→ Problem to solve
The string "semibold" may appear on lines of the entries below; report how many such lines there are, and only that.

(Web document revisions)
****************************************
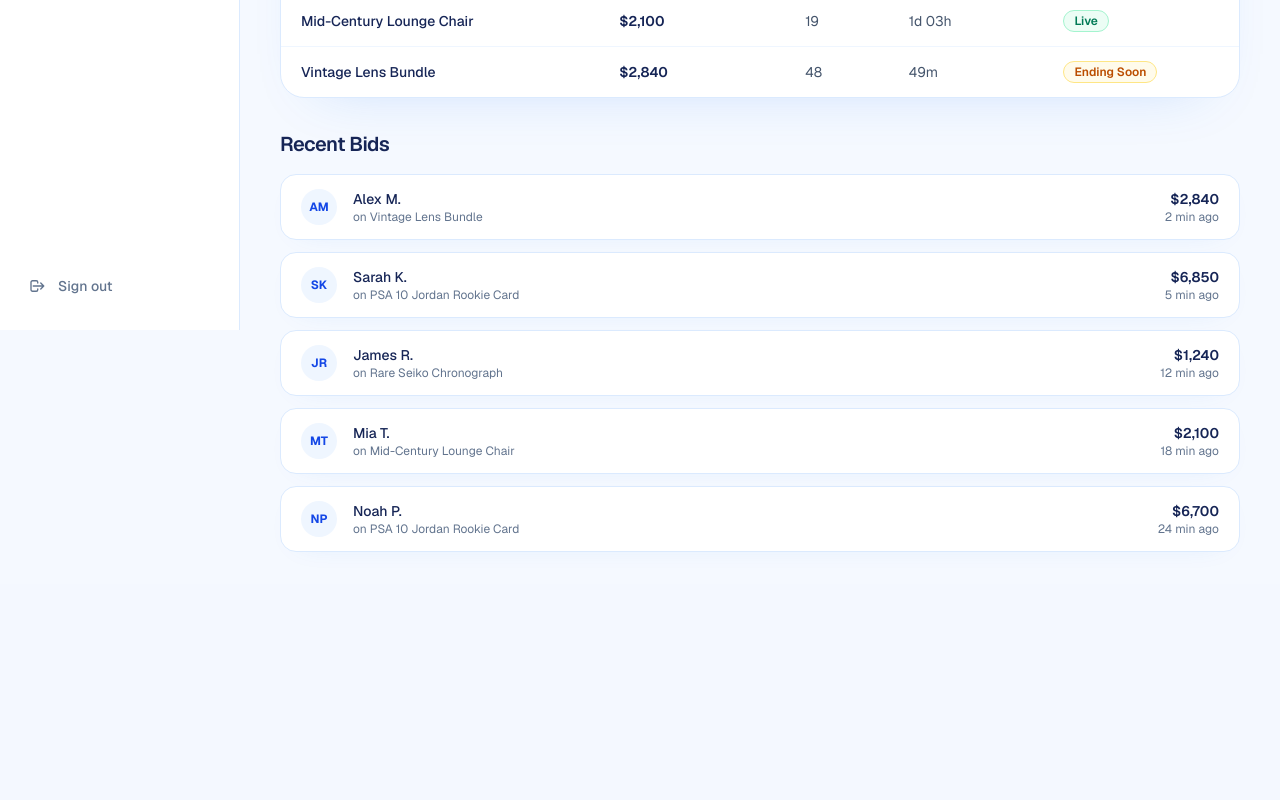
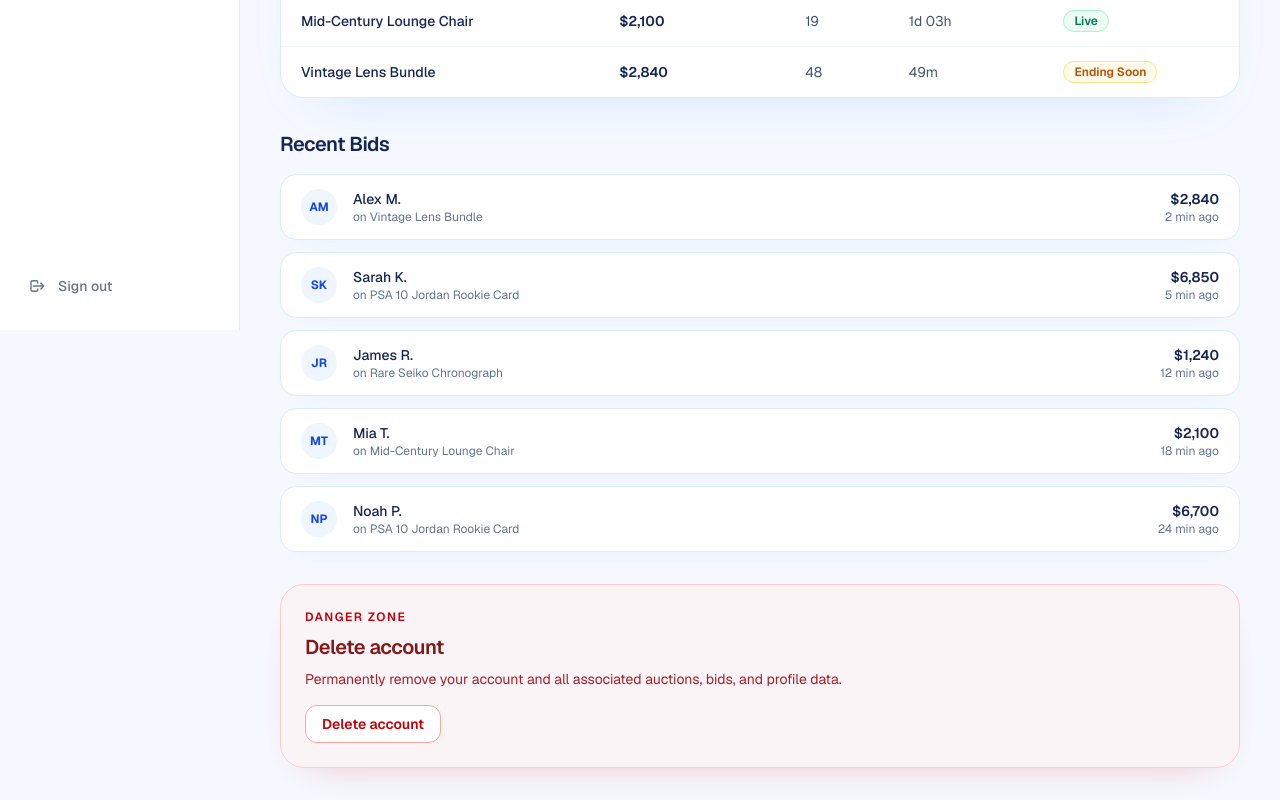
Before and after one commit to ahmdjlt/BidZone, a Next.js app in the folder frontend/: page /dashboard in a window 1280 px wide. Shown: the part 470-1270 px from the top of the page. Before the commit the page ends 1054 px from the top, so only its background shows below. Built offline with nearby package versions, Linux system fonts and the light colour scheme.

Commit message:
am adaugat buton stergere cont

```diff
--- a/frontend/app/(dashboard)/dashboard/page.tsx
+++ b/frontend/app/(dashboard)/dashboard/page.tsx
@@ -156,6 +156,25 @@ export default function DashboardPage() {
           ))}
         </div>
       </section>
+
+      {/* Danger zone */}
+      <section className="rounded-[1.5rem] border border-red-200 bg-red-50/60 p-5 shadow-[0_16px_40px_-28px_rgba(220,38,38,0.4)] sm:p-6">
+        <p className="text-xs font-semibold uppercase tracking-[0.13em] text-red-700">
+          Danger zone
+        </p>
+        <h2 className="mt-2 text-xl font-semibold tracking-tight text-red-900">
+          Delete account
+        </h2>
+        <p className="mt-2 max-w-2xl text-sm text-red-800/90">
+          Permanently remove your account and all associated auctions, bids, and profile data.
+        </p>
+        <button
+          type="button"
+          className="mt-4 rounded-xl border border-red-300 bg-white px-4 py-2 text-sm font-semibold text-red-700 transition-colors hover:bg-red-100 focus:outline-none focus:ring-4 focus:ring-red-200/70"
+        >
+          Delete account
+        </button>
+      </section>
     </div>
   );
 }
```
****************************************
→ The answer
3